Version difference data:
+===+
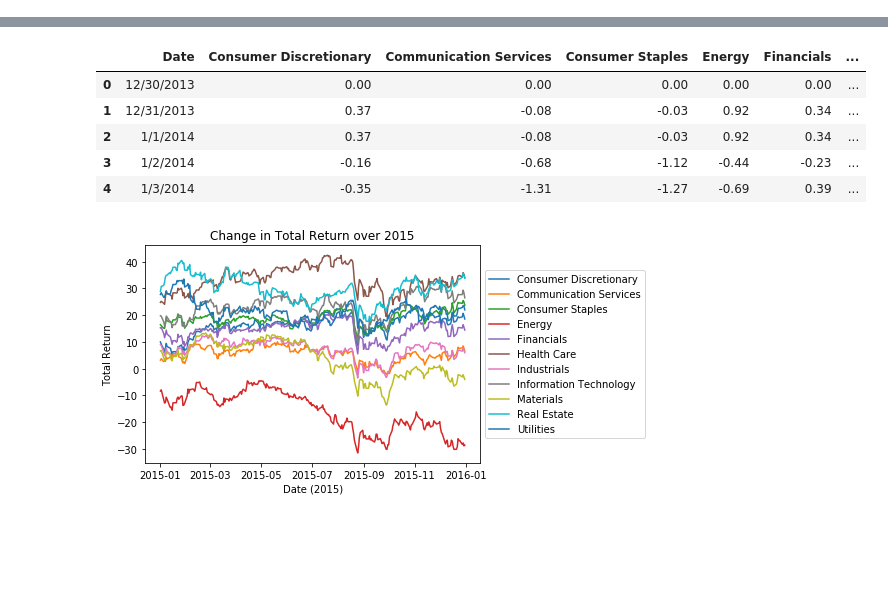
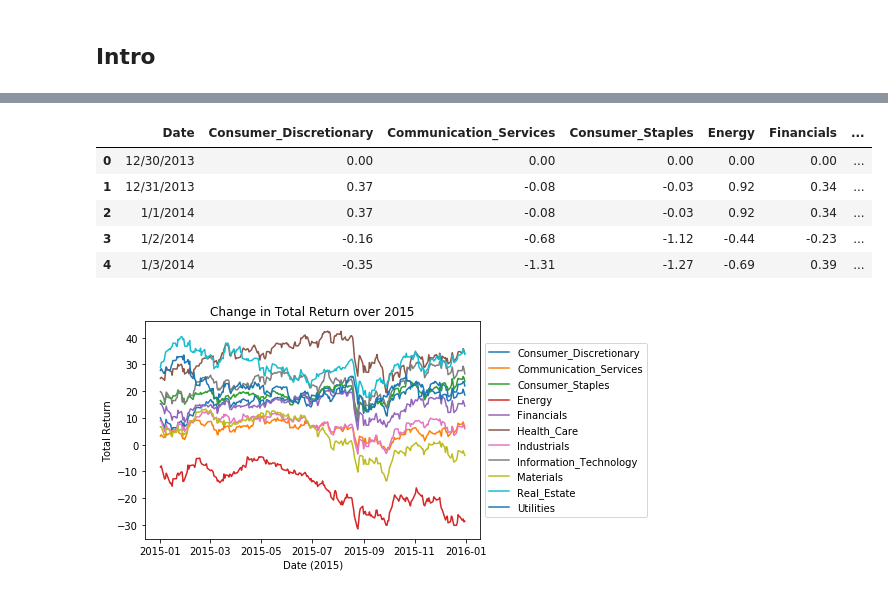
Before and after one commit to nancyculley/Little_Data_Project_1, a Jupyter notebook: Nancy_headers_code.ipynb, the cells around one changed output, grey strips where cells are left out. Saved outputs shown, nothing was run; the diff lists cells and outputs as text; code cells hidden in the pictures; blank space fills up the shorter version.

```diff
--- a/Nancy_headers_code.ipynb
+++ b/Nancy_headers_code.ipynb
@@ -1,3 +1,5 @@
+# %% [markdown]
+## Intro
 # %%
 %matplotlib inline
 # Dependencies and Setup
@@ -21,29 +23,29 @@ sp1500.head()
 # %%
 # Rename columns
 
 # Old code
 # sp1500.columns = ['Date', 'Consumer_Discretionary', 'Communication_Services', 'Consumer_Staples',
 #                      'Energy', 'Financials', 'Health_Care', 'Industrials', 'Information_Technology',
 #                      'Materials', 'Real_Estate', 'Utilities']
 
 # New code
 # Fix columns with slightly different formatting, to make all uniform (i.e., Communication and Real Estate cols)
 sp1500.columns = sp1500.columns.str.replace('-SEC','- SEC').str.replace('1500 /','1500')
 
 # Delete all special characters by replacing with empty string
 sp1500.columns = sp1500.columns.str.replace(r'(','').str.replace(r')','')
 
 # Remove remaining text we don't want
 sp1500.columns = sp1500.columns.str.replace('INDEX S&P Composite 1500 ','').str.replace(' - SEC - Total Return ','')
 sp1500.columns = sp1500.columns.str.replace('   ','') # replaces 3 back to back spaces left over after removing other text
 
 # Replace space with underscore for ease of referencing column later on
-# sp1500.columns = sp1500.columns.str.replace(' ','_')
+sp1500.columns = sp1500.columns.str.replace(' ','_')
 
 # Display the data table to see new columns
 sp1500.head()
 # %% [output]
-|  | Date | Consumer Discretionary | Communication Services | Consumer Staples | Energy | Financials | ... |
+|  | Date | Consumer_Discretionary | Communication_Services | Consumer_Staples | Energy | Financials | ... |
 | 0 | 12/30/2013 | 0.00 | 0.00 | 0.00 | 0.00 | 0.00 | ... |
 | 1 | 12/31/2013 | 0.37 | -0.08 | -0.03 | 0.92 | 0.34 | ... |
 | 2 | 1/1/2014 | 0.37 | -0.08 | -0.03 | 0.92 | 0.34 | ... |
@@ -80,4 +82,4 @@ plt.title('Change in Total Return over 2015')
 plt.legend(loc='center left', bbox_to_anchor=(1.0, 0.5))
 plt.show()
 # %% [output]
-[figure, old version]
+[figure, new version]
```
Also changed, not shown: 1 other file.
+===+
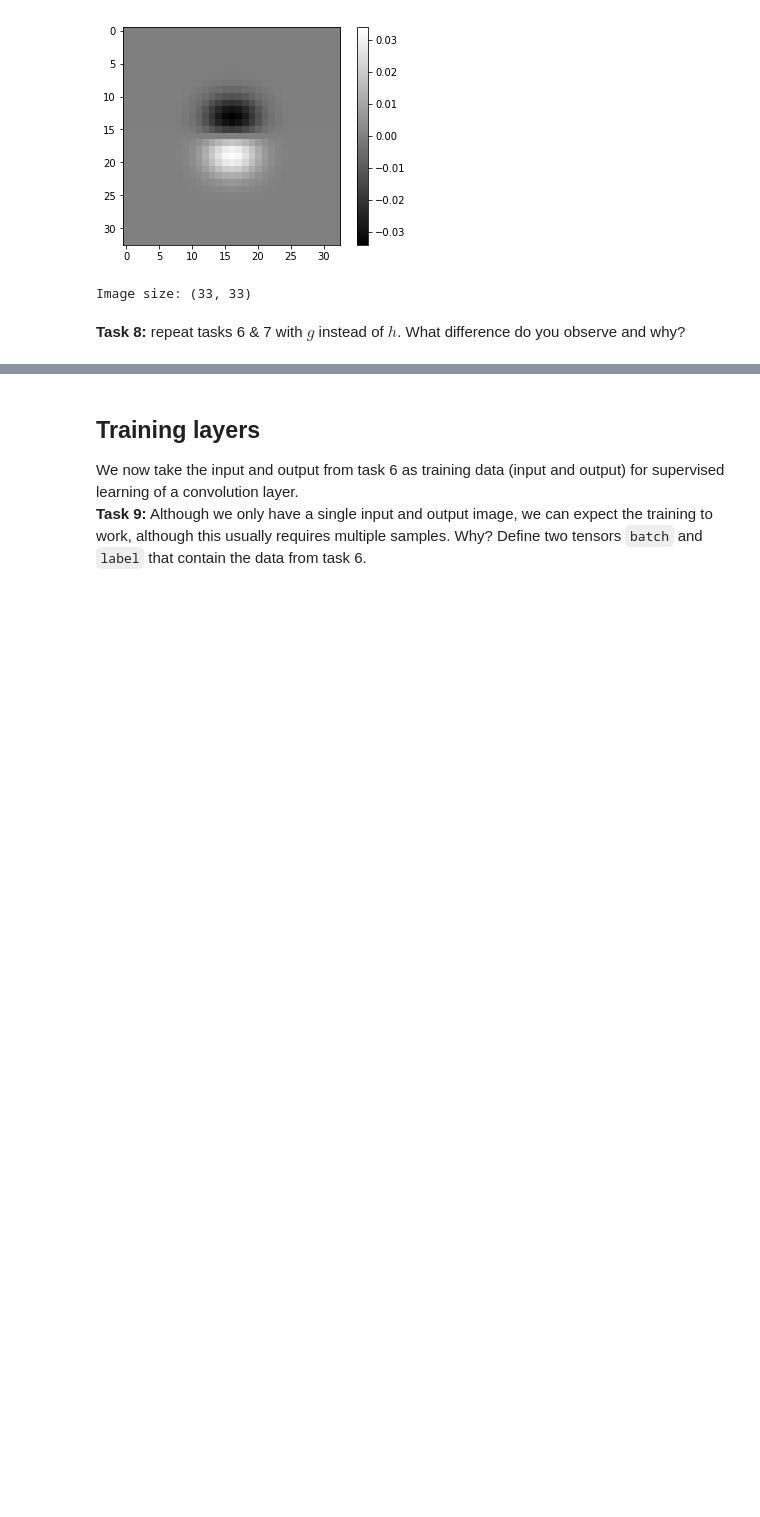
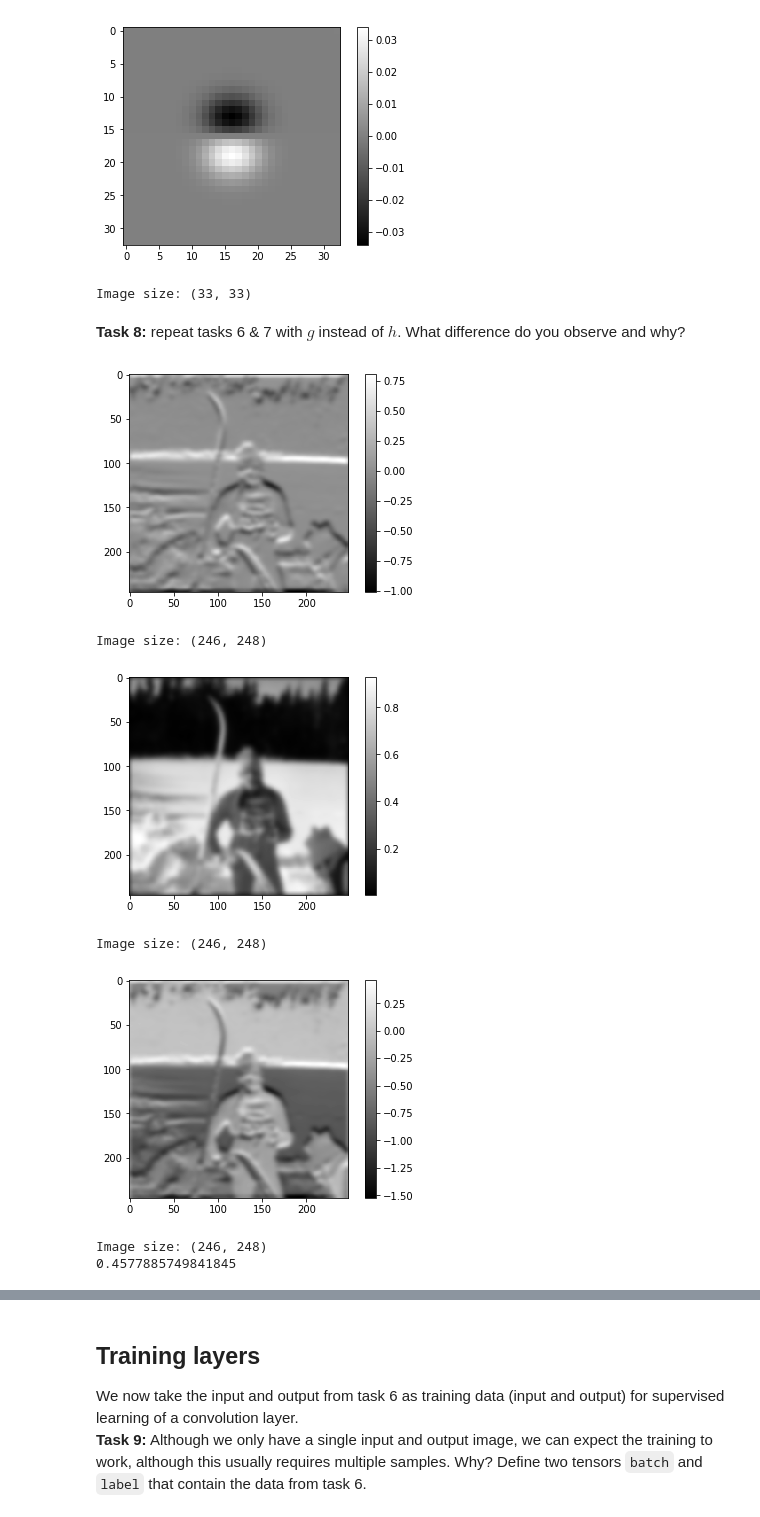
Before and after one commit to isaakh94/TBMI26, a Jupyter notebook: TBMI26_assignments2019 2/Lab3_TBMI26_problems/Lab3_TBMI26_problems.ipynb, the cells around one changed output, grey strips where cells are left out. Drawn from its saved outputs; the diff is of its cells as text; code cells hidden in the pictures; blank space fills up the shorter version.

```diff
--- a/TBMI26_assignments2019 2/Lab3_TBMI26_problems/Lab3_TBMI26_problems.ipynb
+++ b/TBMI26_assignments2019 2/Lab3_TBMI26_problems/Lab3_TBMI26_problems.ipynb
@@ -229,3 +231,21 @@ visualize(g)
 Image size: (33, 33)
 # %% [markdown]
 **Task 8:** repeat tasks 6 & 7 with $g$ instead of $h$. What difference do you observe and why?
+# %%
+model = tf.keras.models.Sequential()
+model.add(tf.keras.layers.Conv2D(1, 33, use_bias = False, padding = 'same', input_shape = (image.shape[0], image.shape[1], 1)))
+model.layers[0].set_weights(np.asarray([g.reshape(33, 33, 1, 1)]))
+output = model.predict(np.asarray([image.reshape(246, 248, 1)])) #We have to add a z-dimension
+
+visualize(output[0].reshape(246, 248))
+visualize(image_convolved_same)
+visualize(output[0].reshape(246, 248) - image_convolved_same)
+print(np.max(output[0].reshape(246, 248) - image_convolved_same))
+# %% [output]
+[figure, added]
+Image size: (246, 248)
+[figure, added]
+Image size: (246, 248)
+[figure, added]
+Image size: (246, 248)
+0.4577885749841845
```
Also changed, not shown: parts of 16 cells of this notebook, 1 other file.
+===+
REQUIRED ACTION.
Tell how many lines in the records above carry the word "grey". Only the number should appear in the reply.

ANSWER FOR THE TASK.
2